Science Museum Group
© The Board of Trustees of the Science Museum

Monotype 0.2 inch Crank Press
Science Museum Group
© The Board of Trustees of the Science Museum

Monotype 0.2 inch Crank Press , flywheel-operated, Plant No.294, made by Lanston Monotype Corporation, Salford, Redhill, Surrey, England, 1908. Used for striking character impressions in matrix blanks, equipped with automatic feed and ejection of blanks and 'hands clear' punch manipulator, floor standing. Part of the equipment used in the production system for 0.2 inch x 0.2-inch Monotype matrices.

There are 82 separate processes needed to transform a designer’s drawing (of a letter, figure, punctuation, or symbol) into a piece of Monotype metal type for printing. A pantograph is used to trace and cut the letter from a copper pattern into a piece of steel called a punch. After being hardened, the punch is driven into a piece of bronze using a crank press to produce a matrix. The finished matrix is ready to go to the Monotype Composition Caster where molten metal is pumped through a mould against the matrix to produce a piece of type.

This machine is one of many machines used in the process to make a 0.2 inch or 0.4 inch matrix.

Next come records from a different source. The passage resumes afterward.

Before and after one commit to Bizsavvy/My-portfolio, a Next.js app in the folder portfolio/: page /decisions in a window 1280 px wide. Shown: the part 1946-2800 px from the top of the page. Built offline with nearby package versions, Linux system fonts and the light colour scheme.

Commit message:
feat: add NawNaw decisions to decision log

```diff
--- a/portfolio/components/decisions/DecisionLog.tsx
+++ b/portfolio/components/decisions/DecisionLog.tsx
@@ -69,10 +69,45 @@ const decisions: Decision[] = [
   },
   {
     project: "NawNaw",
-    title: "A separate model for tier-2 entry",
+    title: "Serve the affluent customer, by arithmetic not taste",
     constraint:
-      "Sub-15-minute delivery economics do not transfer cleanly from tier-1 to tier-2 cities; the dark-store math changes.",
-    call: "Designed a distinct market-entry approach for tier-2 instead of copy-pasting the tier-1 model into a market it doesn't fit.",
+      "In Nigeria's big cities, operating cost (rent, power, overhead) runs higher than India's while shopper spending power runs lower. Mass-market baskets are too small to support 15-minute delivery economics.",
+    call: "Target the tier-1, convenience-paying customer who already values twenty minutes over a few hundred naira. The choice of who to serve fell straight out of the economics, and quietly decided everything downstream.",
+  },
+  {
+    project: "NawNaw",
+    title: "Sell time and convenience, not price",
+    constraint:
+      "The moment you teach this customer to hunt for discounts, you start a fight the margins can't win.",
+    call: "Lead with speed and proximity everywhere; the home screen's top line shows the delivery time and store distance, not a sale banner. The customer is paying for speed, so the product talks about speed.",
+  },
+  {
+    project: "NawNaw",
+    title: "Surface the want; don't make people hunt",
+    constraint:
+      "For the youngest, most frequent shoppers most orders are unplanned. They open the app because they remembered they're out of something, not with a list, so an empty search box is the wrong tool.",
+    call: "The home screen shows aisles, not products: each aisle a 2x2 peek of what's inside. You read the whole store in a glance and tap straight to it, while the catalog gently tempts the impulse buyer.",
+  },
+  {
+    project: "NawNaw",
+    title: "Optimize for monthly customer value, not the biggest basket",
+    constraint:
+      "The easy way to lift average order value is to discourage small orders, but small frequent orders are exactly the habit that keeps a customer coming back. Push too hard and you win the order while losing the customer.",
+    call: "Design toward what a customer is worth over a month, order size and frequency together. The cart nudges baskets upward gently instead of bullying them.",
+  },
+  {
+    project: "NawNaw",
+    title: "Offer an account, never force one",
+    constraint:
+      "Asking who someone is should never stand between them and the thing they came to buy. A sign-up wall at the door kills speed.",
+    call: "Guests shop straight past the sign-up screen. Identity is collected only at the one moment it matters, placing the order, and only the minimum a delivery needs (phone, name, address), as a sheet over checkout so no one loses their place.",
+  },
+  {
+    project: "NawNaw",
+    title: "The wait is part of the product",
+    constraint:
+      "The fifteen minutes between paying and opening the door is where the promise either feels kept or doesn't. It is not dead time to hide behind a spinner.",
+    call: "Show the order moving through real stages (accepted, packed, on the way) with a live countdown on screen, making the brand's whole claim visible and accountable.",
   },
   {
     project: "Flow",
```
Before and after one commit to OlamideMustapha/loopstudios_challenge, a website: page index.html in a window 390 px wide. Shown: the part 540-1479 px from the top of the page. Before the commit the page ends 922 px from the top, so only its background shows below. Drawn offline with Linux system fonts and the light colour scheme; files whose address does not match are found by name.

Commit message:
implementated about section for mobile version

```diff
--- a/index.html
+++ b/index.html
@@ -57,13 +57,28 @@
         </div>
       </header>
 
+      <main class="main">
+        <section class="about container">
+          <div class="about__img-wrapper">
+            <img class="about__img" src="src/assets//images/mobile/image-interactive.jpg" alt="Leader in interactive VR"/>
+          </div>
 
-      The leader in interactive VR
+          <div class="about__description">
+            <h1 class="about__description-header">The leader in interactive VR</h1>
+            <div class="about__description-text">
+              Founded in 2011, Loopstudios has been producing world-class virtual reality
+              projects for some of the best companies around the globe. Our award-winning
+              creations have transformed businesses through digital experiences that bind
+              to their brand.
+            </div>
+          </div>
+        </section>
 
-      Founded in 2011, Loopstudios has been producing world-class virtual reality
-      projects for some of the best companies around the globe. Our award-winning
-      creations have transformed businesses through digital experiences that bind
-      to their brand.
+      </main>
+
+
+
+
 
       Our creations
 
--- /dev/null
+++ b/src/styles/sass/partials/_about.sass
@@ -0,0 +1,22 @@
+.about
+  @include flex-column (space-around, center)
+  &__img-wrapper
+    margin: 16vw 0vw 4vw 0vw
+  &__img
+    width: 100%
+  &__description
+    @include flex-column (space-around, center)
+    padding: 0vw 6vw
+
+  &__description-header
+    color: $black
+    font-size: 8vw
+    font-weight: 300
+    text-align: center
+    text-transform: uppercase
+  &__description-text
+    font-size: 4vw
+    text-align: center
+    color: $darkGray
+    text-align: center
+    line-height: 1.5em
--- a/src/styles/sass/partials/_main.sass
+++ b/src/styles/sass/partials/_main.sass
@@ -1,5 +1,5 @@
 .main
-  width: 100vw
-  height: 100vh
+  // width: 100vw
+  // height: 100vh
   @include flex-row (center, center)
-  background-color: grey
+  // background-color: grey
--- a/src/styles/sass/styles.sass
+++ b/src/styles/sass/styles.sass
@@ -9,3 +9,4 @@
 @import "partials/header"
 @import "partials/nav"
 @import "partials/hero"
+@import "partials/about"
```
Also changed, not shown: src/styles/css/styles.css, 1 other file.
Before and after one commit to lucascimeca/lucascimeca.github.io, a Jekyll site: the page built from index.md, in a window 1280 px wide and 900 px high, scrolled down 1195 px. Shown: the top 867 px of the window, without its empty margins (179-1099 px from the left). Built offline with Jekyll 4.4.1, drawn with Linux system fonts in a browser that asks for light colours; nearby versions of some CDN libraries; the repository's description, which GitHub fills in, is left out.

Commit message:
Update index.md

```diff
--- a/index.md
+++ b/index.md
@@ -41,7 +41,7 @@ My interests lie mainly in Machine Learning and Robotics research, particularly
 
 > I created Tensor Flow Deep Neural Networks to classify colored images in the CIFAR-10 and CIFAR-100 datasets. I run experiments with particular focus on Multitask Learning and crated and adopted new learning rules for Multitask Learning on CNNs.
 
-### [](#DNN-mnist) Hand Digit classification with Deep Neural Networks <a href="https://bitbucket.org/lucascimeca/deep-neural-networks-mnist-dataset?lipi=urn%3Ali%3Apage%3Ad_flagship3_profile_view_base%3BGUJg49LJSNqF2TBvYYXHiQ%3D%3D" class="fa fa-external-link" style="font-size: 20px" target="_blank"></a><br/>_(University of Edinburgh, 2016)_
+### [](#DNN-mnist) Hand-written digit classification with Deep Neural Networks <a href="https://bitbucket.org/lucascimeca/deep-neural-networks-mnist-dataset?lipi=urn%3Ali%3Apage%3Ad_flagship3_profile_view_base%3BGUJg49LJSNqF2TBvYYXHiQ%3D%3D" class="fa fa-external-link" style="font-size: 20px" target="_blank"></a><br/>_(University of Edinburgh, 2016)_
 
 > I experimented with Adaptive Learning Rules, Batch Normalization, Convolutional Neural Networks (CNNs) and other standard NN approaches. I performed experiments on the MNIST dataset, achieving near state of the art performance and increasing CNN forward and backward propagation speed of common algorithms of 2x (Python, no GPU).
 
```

The Type Archive has a functioning Monotype matrix workshop containing around 70 machines and pieces of equipment. It is the only one of its kind in the world and matrices are still produced for customers.